Discovering or enrichening a creative outlet is a wonderful way to unwind from the demands of everyday life. The Atlanta School offers summer workshops in art, crafts, writing and music to those looking to hone their skills in a quiet, scenic refuge. Or, if developing a deeper connection with nature through art in a stunning, serene setting is more your style, sign up for an artist residency at the Monastery of St. Gertrude, or attend one of their retreats.

Resolution 3: Unplug in Nature

Purlple wildflowers in a green meadow with mountains in the distant background
Wildflowers along Highway 21 near Stanley. Photo Credit: Idaho Tourism

Take a Scenic Drive

One of the best ways to experience Idaho’s natural beauty is with a drive on one of the state’s 31 scenic byways. Wind through mountain passes, dense forests, high deserts, and past rushing rivers and sparkling lakes as you experience some of the same scenery encountered by Lewis and Clark and droves of pioneers. Pro tip: May through mid-June is the best time to catch the abundance of colorful wildflowers that take over the state’s valleys, meadows and mountainsides.

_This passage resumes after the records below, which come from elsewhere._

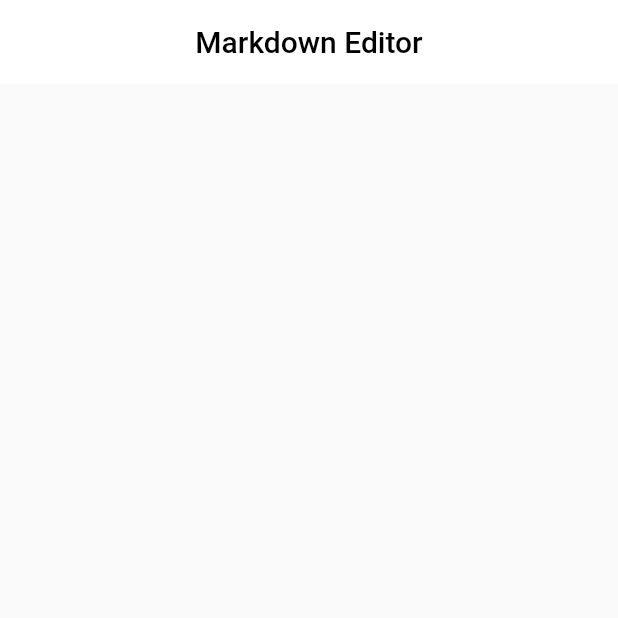
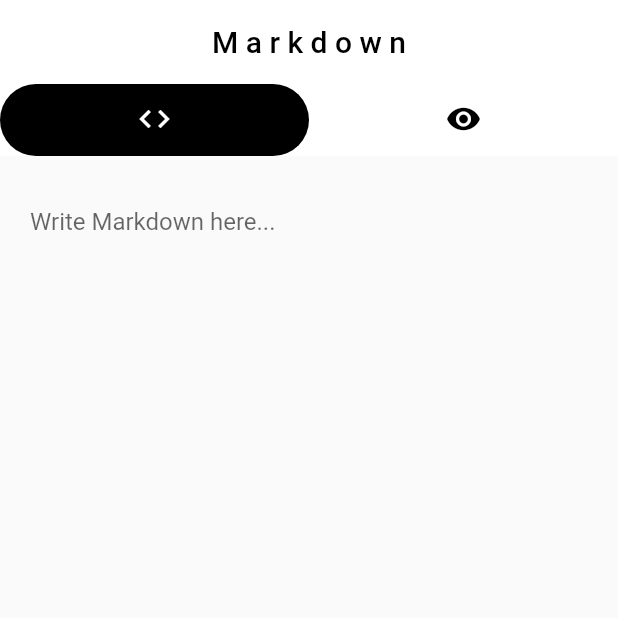
Before and after one commit to UsamaEjaz0/Markdown-editor-edit-.md-files, a Flutter app: the screen it shows after launch, on a phone screen of 412 x 824 dp, the top half of it. Run offline on Flutter 3.47's test engine with Material 2 defaults, Android fonts, the phone set to English and light mode, and no system bars; our stand-ins replace flutter_markdown.

```diff
--- a/lib/home.dart
+++ b/lib/home.dart
@@ -1,23 +1,75 @@
 import 'package:flutter/material.dart';
+import 'package:flutter_markdown/flutter_markdown.dart';
 
 class MyHomePage extends StatefulWidget {
   @override
   _MyHomePageState createState() => _MyHomePageState();
 }
 
-class _MyHomePageState extends State<MyHomePage> {
+class _MyHomePageState extends State<MyHomePage>
+    with SingleTickerProviderStateMixin {
+  TabController _controller;
+  TextEditingController _textEditingController;
+  String text = "";
+
+  @override
+  void initState() {
+    super.initState();
+    _controller = TabController(length: 2, vsync: this);
+    _textEditingController = TextEditingController();
+  }
+
   @override
   Widget build(BuildContext context) {
     return Scaffold(
       appBar: AppBar(
         title: Text(
-          "Markdown Editor",
-          style: TextStyle(color: Colors.black),
+          "M a r k d o w n",
+          style: TextStyle(
+            color: Colors.black,
+          ),
         ),
         centerTitle: true,
         backgroundColor: Colors.white,
         elevation: 0,
+        bottom: TabBar(
+          unselectedLabelColor: Colors.black,
+          indicator: BoxDecoration(
+            borderRadius: BorderRadius.circular(30),
+            color: Colors.black,
+          ),
+          controller: _controller,
+          tabs: [
+            Tab(
+              child: Icon(Icons.code),
+            ),
+            Tab(
+              child: Icon(Icons.visibility),
+            )
+          ],
+        ),
       ),
+      body: TabBarView(controller: _controller, children: [
+        Container(
+          margin: EdgeInsets.all(20),
+          child: TextField(
+            keyboardType: TextInputType.multiline,
+            maxLines: null,
+            controller: _textEditingController,
+            decoration: InputDecoration(
+                border: InputBorder.none, hintText: "Write Markdown here..."),
+            onChanged: (String text) {
+              setState(() {
+                this.text = text;
+              });
+            },
+          ),
+        ),
+        Container(
+          margin: EdgeInsets.all(20),
+          child: Markdown(data: text),
+        ),
+      ]),
     );
   }
 }
--- a/pubspec.yaml
+++ b/pubspec.yaml
@@ -28,6 +28,7 @@ dependencies:
   # The following adds the Cupertino Icons font to your application.
   # Use with the CupertinoIcons class for iOS style icons.
   cupertino_icons: ^1.0.0
+  flutter_markdown: ^0.5.1
 
 dev_dependencies:
   flutter_test:
```
Also changed, not shown: pubspec.lock.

Camp in a Sky-High Lookout Tower

For a truly rustic experience offering fantastic 360-degree views above the tree line, consider camping in one of Idaho’s fire lookout towers. Set atop mountains or other high vantage points, there are nearly a dozen towers that can be reserved July through September at recreation.gov, including Arid Peak, Bald Mountain and Castle Butte. Lookouts typically have sleeping spaces for a few people and a propane stove, so campers must pack in all other supplies and comforts, including sleeping bags and drinking water. Others are available as vacation rentals.

Hike Among Idaho’s Giant Trees

Idaho is home to multiple groves of thousand-year-old cedar trees well over 100 feet tall and ranging 5 to 20 feet in diameter. Situated among streams and waterfalls and accessible via maintained trails, Hobo Cedar Grove, Settlers Grove, Roosevelt Grove of Ancient Cedars and the Giant Red Cedar National Recreational Trail make for great hiking and picnic day trips or a place to simply enjoy some tranquility in nature.

Resolution 4: Spend Less & Save More Money

Riding over a trestle bridge on the Route of the Hiawatha
Riding over a trestle bridge on the Route of the Hiawatha. Photo Credit: Idaho Tourism

Visit Idaho’s Amazing Waterfalls

Idaho is home to 63 named waterfalls. Plunging 212 feet into the Snake River, Shoshone Falls is one of Idaho’s most iconic natural landmarks and is considered the “The Niagara of the West.” Other must-see falls include Mesa Falls and Fall Creek Falls.

Bike Through Tunnels & Over Trestles

The Route of the Hiawatha in the Bitterroot Mountains of northern Idaho is considered the crown jewel of rail-to-trail rides in the U.S. and is an experience suited for all ages and abilities. You can rent a bike or bring your own for this 15-mile downhill ride that takes you through eight decommissioned railroad tunnels and across seven ski-high trestles with breathtaking views.

Discover Idaho’s History

Learn about Idaho’s natural, cultural and military past at one of over 100 affordable museums and historic sites around the state. From Native American artifacts, the Lewis and Clark Expedition and the Idaho Gold Rush to World War II fighter planes and how the french fry came to be, you’ll encounter historic towns, interpretive sites and interactive exhibits that put the Gem State’s deep-rooted history on full display.

For more ways to find adventure in the new year, check out the Official Idaho Travel Guide.

Updated on December 14, 2022
Published on January 17, 2020